EXERCISE BRIEF:
Scan the data for "import" and copy each matching line.

AVAILABLE DATA:
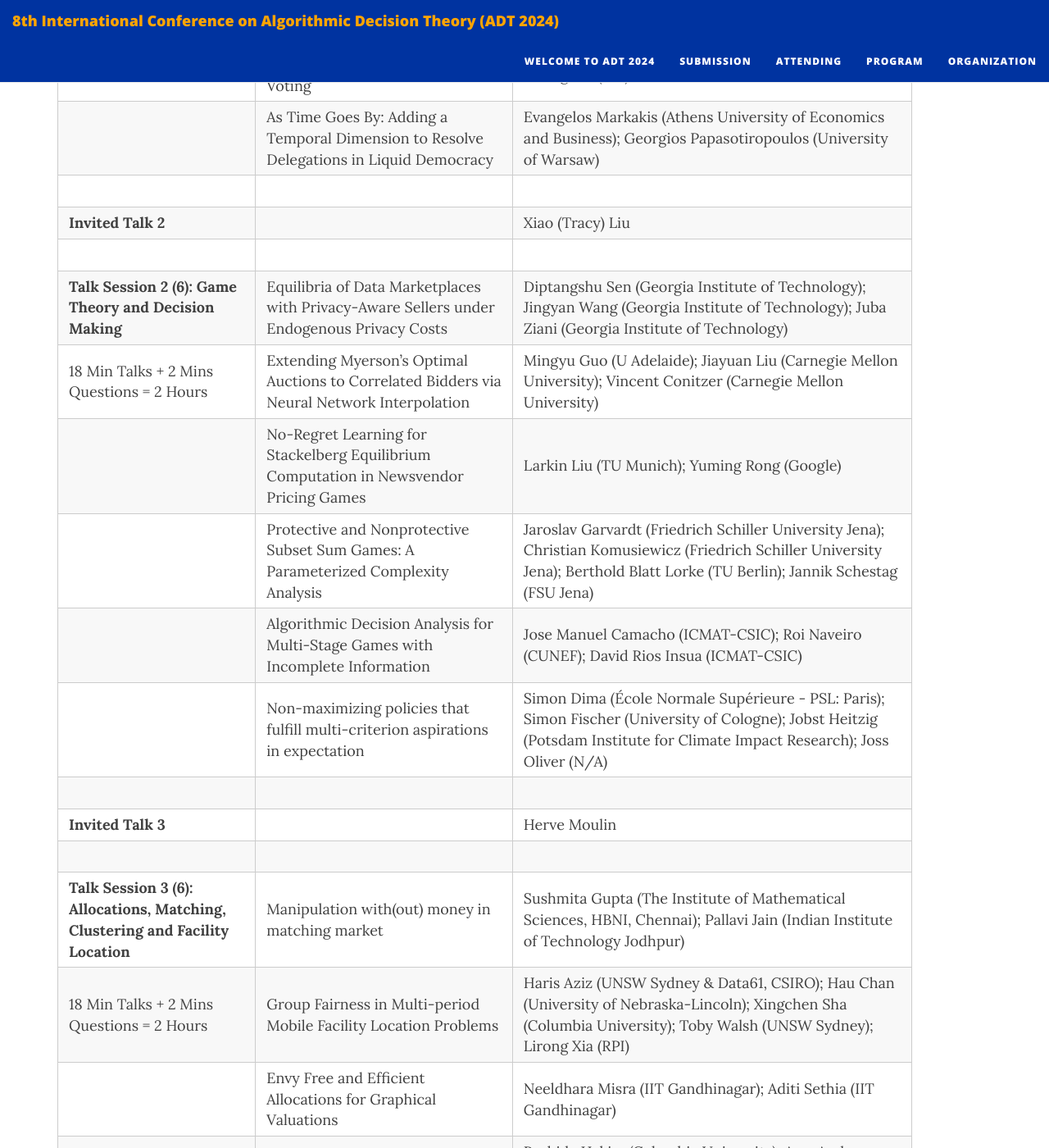
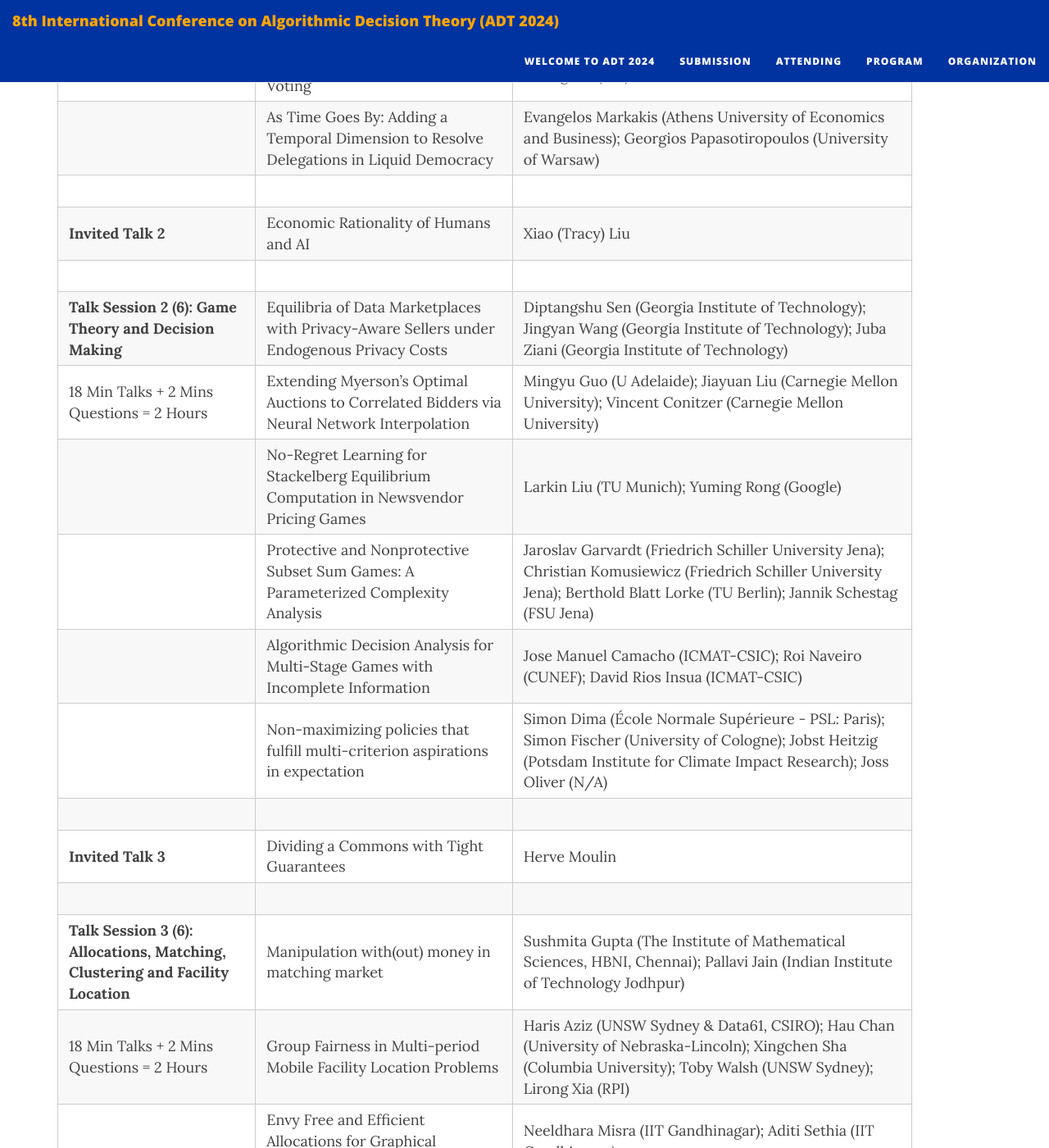
Before and after one commit to PrefLib/adt2024, a Jekyll site: the page built from program.md, in a window 1280 px wide and 1400 px high, scrolled down 2545 px. Shown: the whole window at 82% size. Built offline with Jekyll 4.4.1, drawn with Linux system fonts in a browser that asks for light colours; nearby versions of some CDN libraries.

Commit message:
updated talk title

```diff
--- a/program.md
+++ b/program.md
@@ -39,7 +39,7 @@ Overview schedule is below, there may be some adjustments on break times but pap
 |                                                                                 | A Linear Theory of Multiwinner Voting                                                                | Lirong Xia (RPI)                                                                                                                                                                          |
 |                                                                                 | As Time Goes By: Adding a Temporal Dimension to Resolve Delegations in Liquid Democracy              | Evangelos Markakis (Athens University of Economics and Business); Georgios Papasotiropoulos (University of Warsaw)                                                                        |
 |                                                                                 |                                                                                                      |                                                                                                                                                                                            |
-| **Invited Talk 2**                                                              |                                                                                                      | Xiao (Tracy) Liu                                                                                                                                                                           |
+| **Invited Talk 2**                                                              |        Economic Rationality of Humans and AI    | Xiao (Tracy) Liu                                                                                                                                                                           |
 |                                                                                 |                                                                                                      |                                                                                                                                                                                            |
 | **Talk Session 2 (6): Game Theory and Decision Making**                         | Equilibria of Data Marketplaces with Privacy-Aware Sellers under Endogenous Privacy Costs            | Diptangshu Sen (Georgia Institute of Technology); Jingyan Wang (Georgia Institute of Technology); Juba Ziani (Georgia Institute of Technology)                                            |
 | 18 Min Talks + 2 Mins Questions = 2 Hours                                       | Extending Myerson's Optimal Auctions to Correlated Bidders via Neural Network Interpolation          | Mingyu Guo (U Adelaide); Jiayuan Liu (Carnegie Mellon University); Vincent Conitzer (Carnegie Mellon University)                                                                          |
@@ -48,7 +48,7 @@ Overview schedule is below, there may be some adjustments on break times but pap
 |                                                                                 | Algorithmic Decision Analysis for Multi-Stage Games with Incomplete Information                      | Jose Manuel Camacho (ICMAT-CSIC); Roi  Naveiro (CUNEF); David Rios  Insua (ICMAT-CSIC)                                                                                                    |
 |                                                                                 | Non-maximizing policies that fulfill multi-criterion aspirations in expectation                      | Simon Dima (École Normale Supérieure - PSL: Paris); Simon Fischer (University of Cologne); Jobst Heitzig (Potsdam Institute for Climate Impact Research); Joss Oliver (N/A)               |
 |                                                                                 |                                                                                                      |                                                                                                                                                                                            |
-| **Invited Talk 3**                                                              |                                                                                                      | Herve Moulin                                                                                                                                                                               |
+| **Invited Talk 3**                                                              |   Dividing a Commons with Tight Guarantees                                                             | Herve Moulin                                                                                                                                                                               |
 |                                                                                 |                                                                                                      |                                                                                                                                                                                            |
 | **Talk Session 3 (6): Allocations, Matching, Clustering and Facility Location** | Manipulation with(out) money in matching market                                                      | Sushmita Gupta (The Institute of Mathematical Sciences, HBNI, Chennai); Pallavi Jain (Indian Institute of Technology Jodhpur)                                                             |
 | 18 Min Talks + 2 Mins Questions = 2 Hours                                       | Group Fairness in Multi-period Mobile Facility Location Problems                                     | Haris Aziz (UNSW Sydney & Data61, CSIRO); Hau Chan (University of Nebraska-Lincoln); Xingchen Sha (Columbia University); Toby Walsh (UNSW Sydney); Lirong Xia (RPI)                       |
```
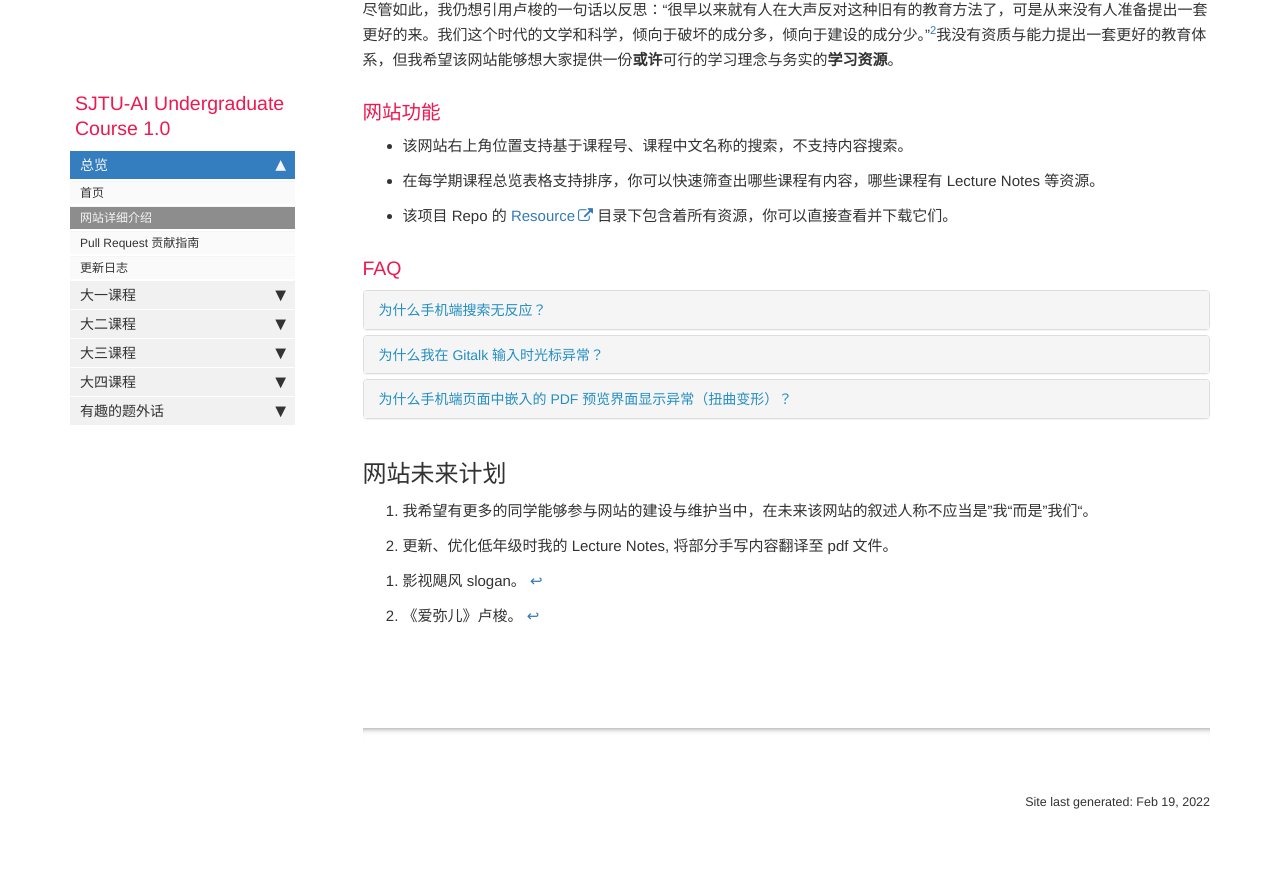
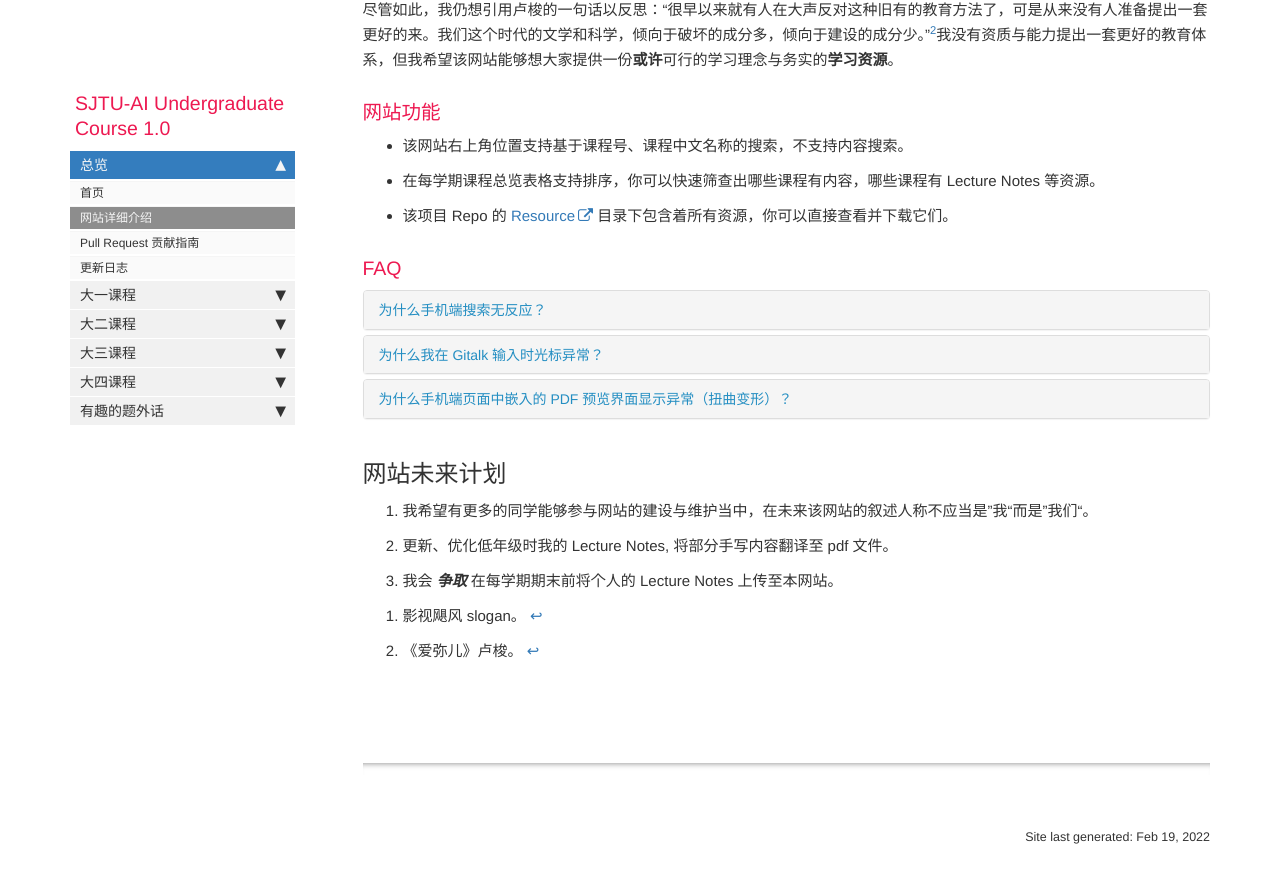
Before and after one commit to aisjtu/aisjtu.github.io, a Jekyll site: the page built from docs/pages/mydoc/mydoc_details.md, in a window 1280 px wide and 900 px high, scrolled down 1091 px. Shown: the top 883 px of the window. Built offline with Jekyll 4.4.1, drawn with Linux system fonts in a browser that asks for light colours; comment, search, counter and statistics services are not loaded.

Commit message:
Update mydoc_details.md

```diff
--- a/docs/pages/mydoc/mydoc_details.md
+++ b/docs/pages/mydoc/mydoc_details.md
@@ -82,6 +82,7 @@ folder: mydoc
 
 1. 我希望有更多的同学能够参与网站的建设与维护当中，在未来该网站的叙述人称不应当是”我“而是”我们“。
 2. 更新、优化低年级时我的 Lecture Notes, 将部分手写内容翻译至 pdf 文件。
+3. 我会 ***争取*** 在每学期期末前将个人的 Lecture Notes 上传至本网站。
 
 
 
```
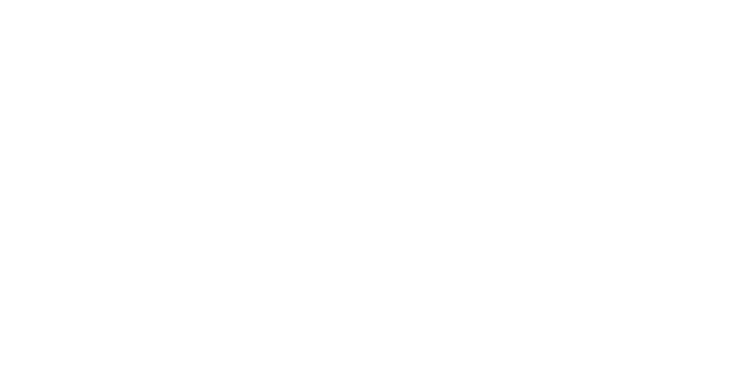
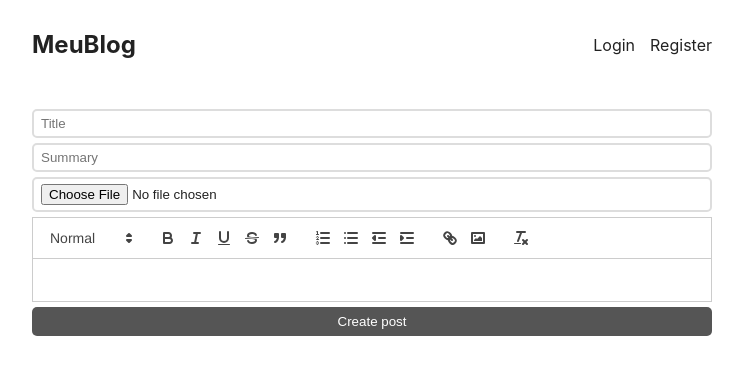
Before and after one commit to vitor-dilucca/Meu-Blog-MERN, a React (Create React App) app in the folder client/: page /create in a window 1280 px wide. Before the commit this address had no page. Shown: the top 374 px of the page, without its empty margins (268-1011 px from the left). Built offline with nearby package versions, Linux system fonts and the light colour scheme; no server answers.

Commit message:
criada pagina createPost usando  react-quill

```diff
--- a/client/package.json
+++ b/client/package.json
@@ -8,6 +8,7 @@
     "@testing-library/user-event": "^13.2.1",
     "react": "^18.2.0",
     "react-dom": "^18.2.0",
+    "react-quill": "^2.0.0",
     "react-router-dom": "^6.11.2",
     "react-scripts": "5.0.1",
     "web-vitals": "^2.1.0"
--- a/client/src/App.css
+++ b/client/src/App.css
@@ -88,6 +88,6 @@
   border-radius: 5px;
   padding: 7px 0;
 }
-form h1{
+form.login h1, form.register h1{
   text-align: center;
 }
--- a/client/src/App.js
+++ b/client/src/App.js
@@ -6,6 +6,7 @@
 import IndexPage from './pages/IndexPage';
 import LoginPage from './pages/LoginPage';
 import RegisterPage from './pages/RegisterPage';
+import CreatePost from './pages/CreatePost';
 import { UserContextProvider } from './UserContext';
 
 function App() {
@@ -14,8 +15,9 @@
       <Routes>
         <Route path="/" element={<Layout />}>
           <Route index element={<IndexPage />} />
-          <Route path='login' element={<LoginPage />} />
-          <Route path='register' element={<RegisterPage />} />
+          <Route path='/login' element={<LoginPage />} />
+          <Route path='/register' element={<RegisterPage />} />
+          <Route path='/create' element={<CreatePost />} />
         </Route>
       </Routes >
     </UserContextProvider>
--- /dev/null
+++ b/client/src/pages/CreatePost.js
@@ -0,0 +1,44 @@
+import { useState } from 'react'
+import ReactQuill from 'react-quill'
+import 'react-quill/dist/quill.snow.css'
+
+export default function CreatePost() {
+  const [title, setTitle] = useState('')
+  const [summary, setSummary] = useState('')
+  const [content, setContent] = useState('')
+  const modules = {
+    toolbar: [
+      [{ 'header': [1, 2, false] }],
+      ['bold', 'italic', 'underline', 'strike', 'blockquote'],
+      [{ 'list': 'ordered' }, { 'list': 'bullet' }, { 'indent': '-1' }, { 'indent': '+1' }],
+      ['link', 'image'],
+      ['clean']
+    ],
+  }
+
+  const formats = [
+    'header',
+    'bold', 'italic', 'underline', 'strike', 'blockquote',
+    'list', 'bullet', 'indent',
+    'link', 'image'
+  ]
+
+  return (
+    <form>
+      <input type="title"
+        placeholder={'Title'}
+        value={title}
+        onChange={ev => setTitle(ev.target.value)} />
+      <input type="summary"
+        placeholder={'Summary'}
+        value={summary}
+        onChange={ev => setSummary(ev.target.value)} />
+      <input type="file" />
+      <ReactQuill
+        value={content}
+        onChange={newValue => setContent(newValue)}
+        modules={modules} formats={formats} />
+      <button style={{ marginTop: '5px' }}>Create post</button>
+    </form>
+  )
+}
```
Also changed, not shown: client/src/Header.js (+5 -5 lines), 1 other file (tests, documents, lock files or other folders).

WRITTEN RESPONSE:
 import IndexPage from './pages/IndexPage';
 import LoginPage from './pages/LoginPage';
 import RegisterPage from './pages/RegisterPage';
+import CreatePost from './pages/CreatePost';
 import { UserContextProvider } from './UserContext';
+import { useState } from 'react'
+import ReactQuill from 'react-quill'
+import 'react-quill/dist/quill.snow.css'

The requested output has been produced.